Despite poor weather forecasts, the sky cleared for a couple of hours right on time for the grazing occultation of star HD69809 (Cancer, m=7.9). The occultation was visible from Public Observatory Bussloo (Netherlands). Six observers in total gathered at the observatory in preparation of the occultation. Hendrik Beijeman and Tom Borger found a place 500m to the south of the predicted limit line and observed two occulations. Jan Maarten WInkel was observing from a site 1400m south of the line and observed a short occultation followed by the complete disappearance of the star. Alex Scholten was the most southern placed observer 1700m south of the line and he saw a complete disappearance. Mark-Jaap and myself observed from the observatory, 250m south of the limit line. Mark-Jaap shot the occultation with a Celestron C8 and Canon EOS 70D in video mode. I used the observatories’ Celestron EdgeHD1400 with a Watec902 camera, a EZCap frame grabber, AME Video Time-Inserter TIM-10 and VirtualDub.
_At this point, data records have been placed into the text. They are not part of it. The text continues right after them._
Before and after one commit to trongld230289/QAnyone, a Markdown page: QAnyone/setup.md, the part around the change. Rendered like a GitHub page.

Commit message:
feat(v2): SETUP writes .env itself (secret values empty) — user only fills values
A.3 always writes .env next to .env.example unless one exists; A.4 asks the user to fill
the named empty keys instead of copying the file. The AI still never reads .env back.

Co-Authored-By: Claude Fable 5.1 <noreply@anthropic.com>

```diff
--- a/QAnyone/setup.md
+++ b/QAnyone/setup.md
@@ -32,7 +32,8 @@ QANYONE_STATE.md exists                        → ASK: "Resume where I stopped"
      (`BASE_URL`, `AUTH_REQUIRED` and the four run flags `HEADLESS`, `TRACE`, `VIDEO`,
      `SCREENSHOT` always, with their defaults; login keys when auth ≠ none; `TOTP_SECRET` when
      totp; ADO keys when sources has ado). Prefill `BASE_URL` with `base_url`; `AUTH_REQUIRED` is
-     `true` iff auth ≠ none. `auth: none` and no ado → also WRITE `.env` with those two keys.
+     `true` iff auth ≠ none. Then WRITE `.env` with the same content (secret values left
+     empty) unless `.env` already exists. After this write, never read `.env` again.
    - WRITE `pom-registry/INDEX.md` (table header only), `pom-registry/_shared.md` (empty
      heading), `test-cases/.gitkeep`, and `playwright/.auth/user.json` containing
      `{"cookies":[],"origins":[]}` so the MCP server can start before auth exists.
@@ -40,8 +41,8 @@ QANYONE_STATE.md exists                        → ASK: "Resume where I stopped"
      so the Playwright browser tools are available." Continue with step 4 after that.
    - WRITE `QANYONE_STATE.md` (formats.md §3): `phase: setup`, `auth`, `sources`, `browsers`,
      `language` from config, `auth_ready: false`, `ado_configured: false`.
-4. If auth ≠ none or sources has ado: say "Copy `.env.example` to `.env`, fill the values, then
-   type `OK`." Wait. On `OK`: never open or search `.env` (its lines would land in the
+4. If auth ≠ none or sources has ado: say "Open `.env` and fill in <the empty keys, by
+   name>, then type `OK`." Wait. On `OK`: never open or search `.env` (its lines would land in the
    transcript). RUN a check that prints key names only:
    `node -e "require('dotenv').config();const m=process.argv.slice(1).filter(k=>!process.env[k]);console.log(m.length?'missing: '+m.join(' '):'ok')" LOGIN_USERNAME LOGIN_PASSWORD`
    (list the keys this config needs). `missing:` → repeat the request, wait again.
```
At the observatory two occultations occurred:
21.36.47-21.36.57 and 21.37.44-21.37.45 (timings in UT).
See below movie clip covering the period 21.36.30 – 21.38.00 UT.
Very poor conditions; high clouds, humid and a very light sky background. Couldn’t get rid of a strong gradient caused by light pollution.
Caught a glimpse of the Northern lights, hours after a Kp=8 storm hit the atmosphere.
In spite of the first quarter moon and low clouds, Lovejoy was easily visible with binoculars.
Conditions were not as good as last week, but Lovejoy was still remarkably active. No brightness estimate this time, due to a bright star too close to the comet.
Finally clear skies and the moon out the way. Arrived early at public observatory Bussloo and piggy-backed the camera on the AP 1100 GTO mount. With short focal lengths this mount does not need autoguiding. At magnitude 4.7 the comet was still clearly visible to the naked eye. A pair of 8.5×42 binoculars showed a nice gas tail. A lot of visitors, there were some 80 in total, also got a glimpse of the comet through binoculars.